▶ **Prompt**
Using "guaranteed" as the search string, find the matching lines below and copy them.

▶ **Dataset records**

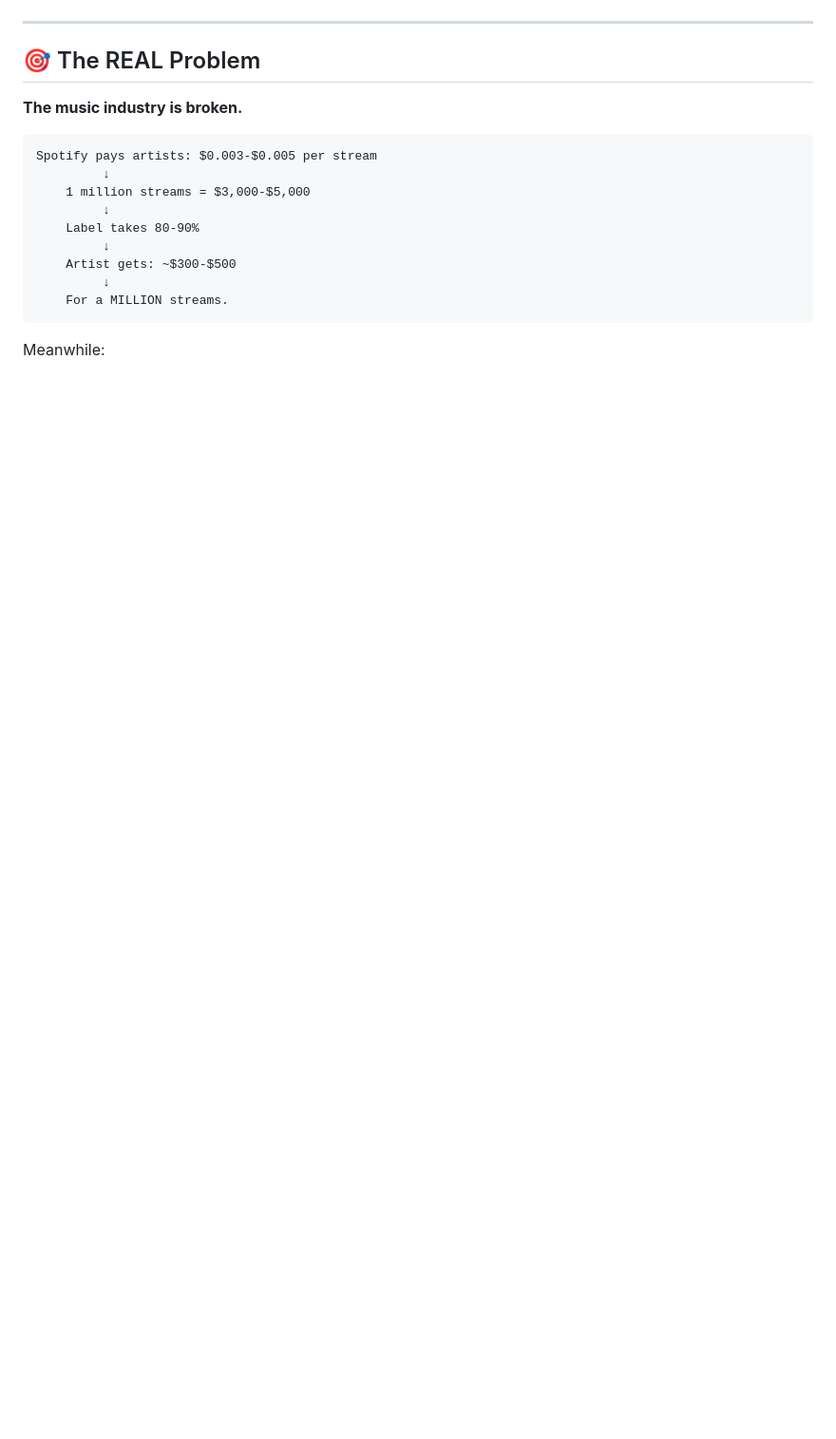
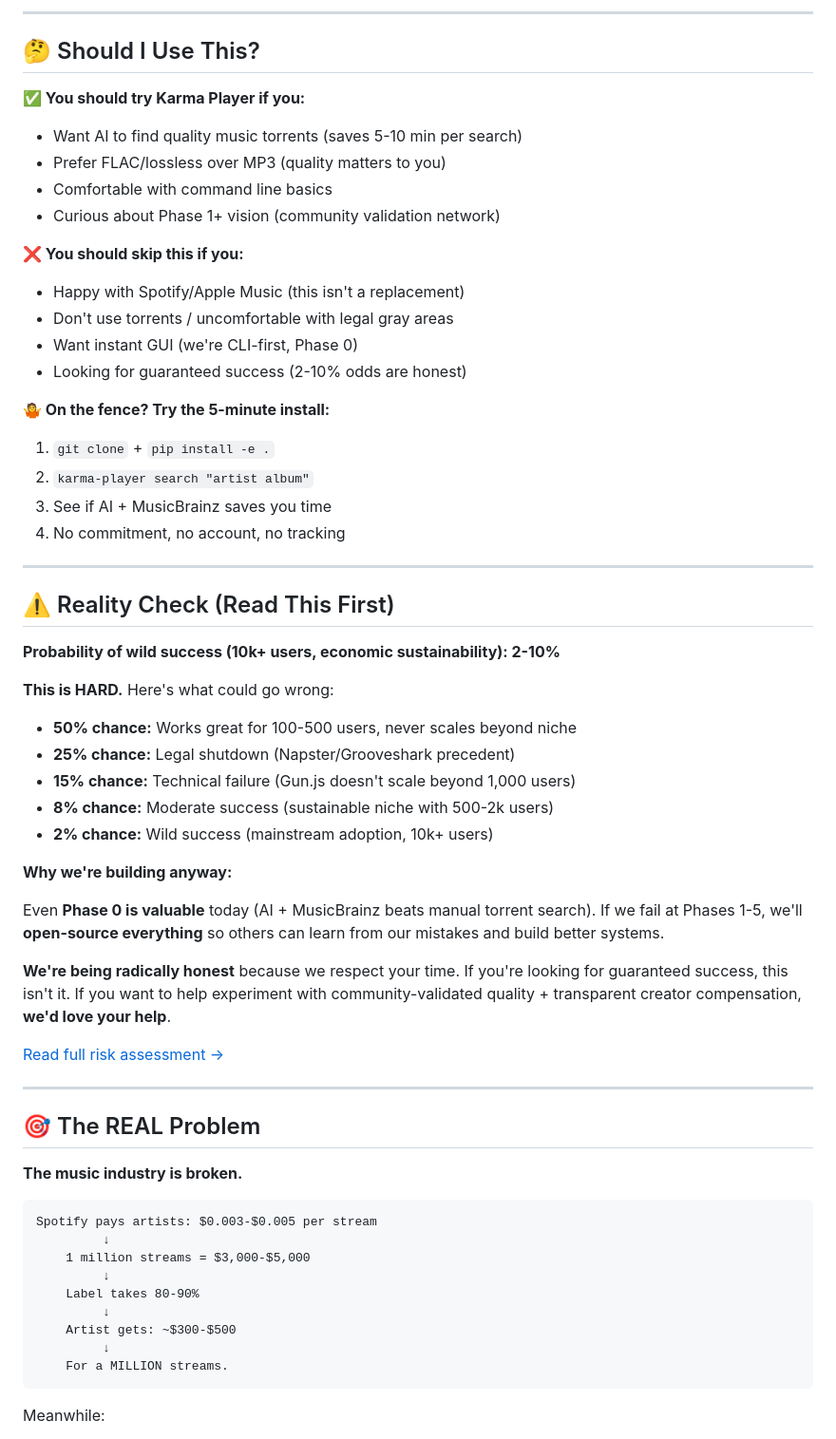
Before and after one commit to trust-tune-net/karma-player, a Markdown page: README.md, the part around the change printed below. Shown: that part at 95% size. Rendered like a GitHub page; blank space fills up the shorter version.

Commit message:
readme core vision

```diff
--- a/README.md
+++ b/README.md
@@ -21,3 +113,46 @@
+---
+
+## 🤔 Should I Use This?
+
+**✅ You should try Karma Player if you:**
+- Want AI to find quality music torrents (saves 5-10 min per search)
+- Prefer FLAC/lossless over MP3 (quality matters to you)
+- Comfortable with command line basics
+- Curious about Phase 1+ vision (community validation network)
+
+**❌ You should skip this if you:**
+- Happy with Spotify/Apple Music (this isn't a replacement)
+- Don't use torrents / uncomfortable with legal gray areas
+- Want instant GUI (we're CLI-first, Phase 0)
+- Looking for guaranteed success (2-10% odds are honest)
+
+**🤷 On the fence? Try the 5-minute install:**
+1. `git clone` + `pip install -e .`
+2. `karma-player search "artist album"`
+3. See if AI + MusicBrainz saves you time
+4. No commitment, no account, no tracking
+
+---
+
+## ⚠️ Reality Check (Read This First)
+
+**Probability of wild success (10k+ users, economic sustainability): 2-10%**
+
+**This is HARD.** Here's what could go wrong:
+
+- **50% chance:** Works great for 100-500 users, never scales beyond niche
+- **25% chance:** Legal shutdown (Napster/Grooveshark precedent)
+- **15% chance:** Technical failure (Gun.js doesn't scale beyond 1,000 users)
+- **8% chance:** Moderate success (sustainable niche with 500-2k users)
+- **2% chance:** Wild success (mainstream adoption, 10k+ users)
+
+**Why we're building anyway:**
+
+Even **Phase 0 is valuable** today (AI + MusicBrainz beats manual torrent search). If we fail at Phases 1-5, we'll **open-source everything** so others can learn from our mistakes and build better systems.
+
+**We're being radically honest** because we respect your time. If you're looking for guaranteed success, this isn't it. If you want to help experiment with community-validated quality + transparent creator compensation, **we'd love your help**.
+
+[Read full risk assessment →](#-known-risks--failure-modes)
 
 ---
 
```
Also changed, not shown: other parts of README.md (+92 -22 lines).
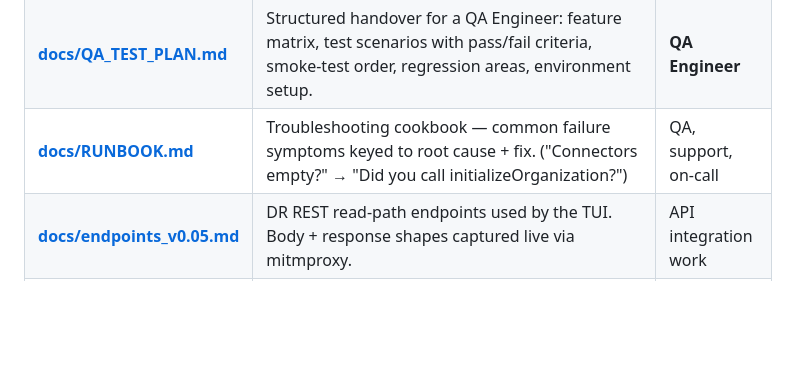
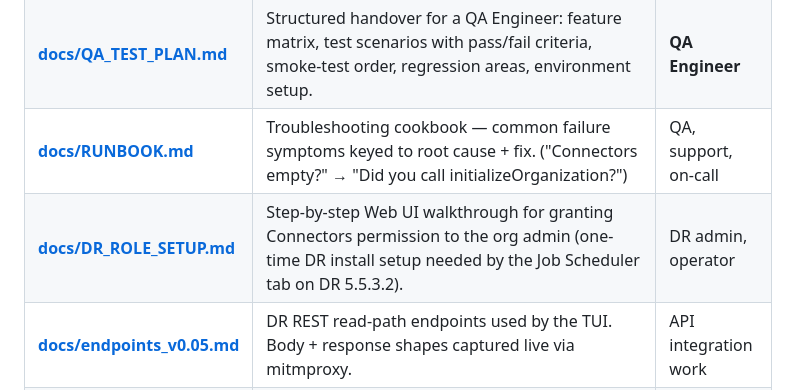
Before and after one commit to mbmcclelland/ediscovery_tests, a Markdown page: README.md, the part around the change. Rendered like a GitHub page; blank space fills up the shorter version.

```diff
--- a/README.md
+++ b/README.md
@@ -827,6 +827,7 @@ Every markdown file in the repo, what it's for, and who should read it.
 | **[DR_Workflow_Guide.md](DR_Workflow_Guide.md)** | Feature-by-feature walkthrough of the TUI: each tab, each modal, the API chain it triggers, and the database tables affected. | New engineers, QA |
 | **[docs/QA_TEST_PLAN.md](docs/QA_TEST_PLAN.md)** | Structured handover for a QA Engineer: feature matrix, test scenarios with pass/fail criteria, smoke-test order, regression areas, environment setup. | **QA Engineer** |
 | **[docs/RUNBOOK.md](docs/RUNBOOK.md)** | Troubleshooting cookbook — common failure symptoms keyed to root cause + fix. ("Connectors empty?" → "Did you call initializeOrganization?") | QA, support, on-call |
+| **[docs/DR_ROLE_SETUP.md](docs/DR_ROLE_SETUP.md)** | Step-by-step Web UI walkthrough for granting Connectors permission to the org admin (one-time DR install setup needed by the Job Scheduler tab on DR 5.5.3.2). | DR admin, operator |
 | **[docs/endpoints_v0.05.md](docs/endpoints_v0.05.md)** | DR REST read-path endpoints used by the TUI. Body + response shapes captured live via mitmproxy. | API integration work |
 | **[docs/endpoints_v0.06.md](docs/endpoints_v0.06.md)** | Write-path endpoints — CRUD on depots / users / groups, job control (pause/resume/cancel/priority), listRealmTasks/listOperationTypes/getSRITaskLog. | API integration work |
 | **[docs/endpoints_v0.08.md](docs/endpoints_v0.08.md)** | System Settings (advanced) — Mail / Splash / Password Policy / Inactivity / Services / Templates / Reef Review. | API integration work |
```
Also changed, not shown: docs/DR_ROLE_SETUP.md (added, +178 -0 lines), docs/RUNBOOK.md (+34 -0 lines).
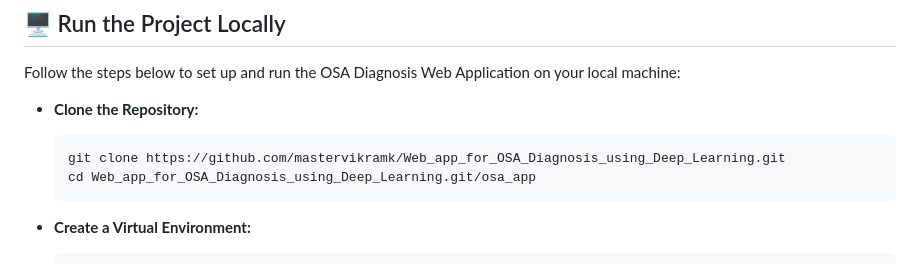
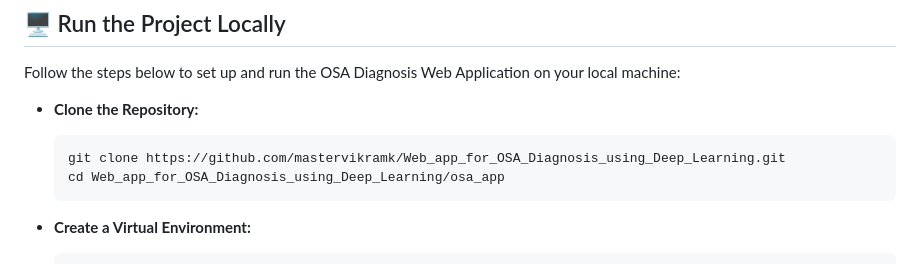
Before and after one commit to mastervikramk/Web_app_for_OSA_Diagnosis_using_Deep_Learning, a Markdown page: README.md, the part around the change. Drawn GitHub-style.

````diff
--- a/README.md
+++ b/README.md
@@ -91,7 +91,7 @@ Follow the steps below to set up and run the OSA Diagnosis Web Application on yo
 - **Clone the Repository:**
   ```bash
   git clone https://github.com/mastervikramk/Web_app_for_OSA_Diagnosis_using_Deep_Learning.git
-  cd Web_app_for_OSA_Diagnosis_using_Deep_Learning.git/osa_app
+  cd Web_app_for_OSA_Diagnosis_using_Deep_Learning/osa_app
   ```
 
 - **Create a Virtual Environment:**
````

▶ **Solution for this exercise**
+- Looking for guaranteed success (2-10% odds are honest)
+**We're being radically honest** because we respect your time. If you're looking for guaranteed success, this isn't it. If you want to help experiment with community-validated quality + transparent creator compensation, **we'd love your help**.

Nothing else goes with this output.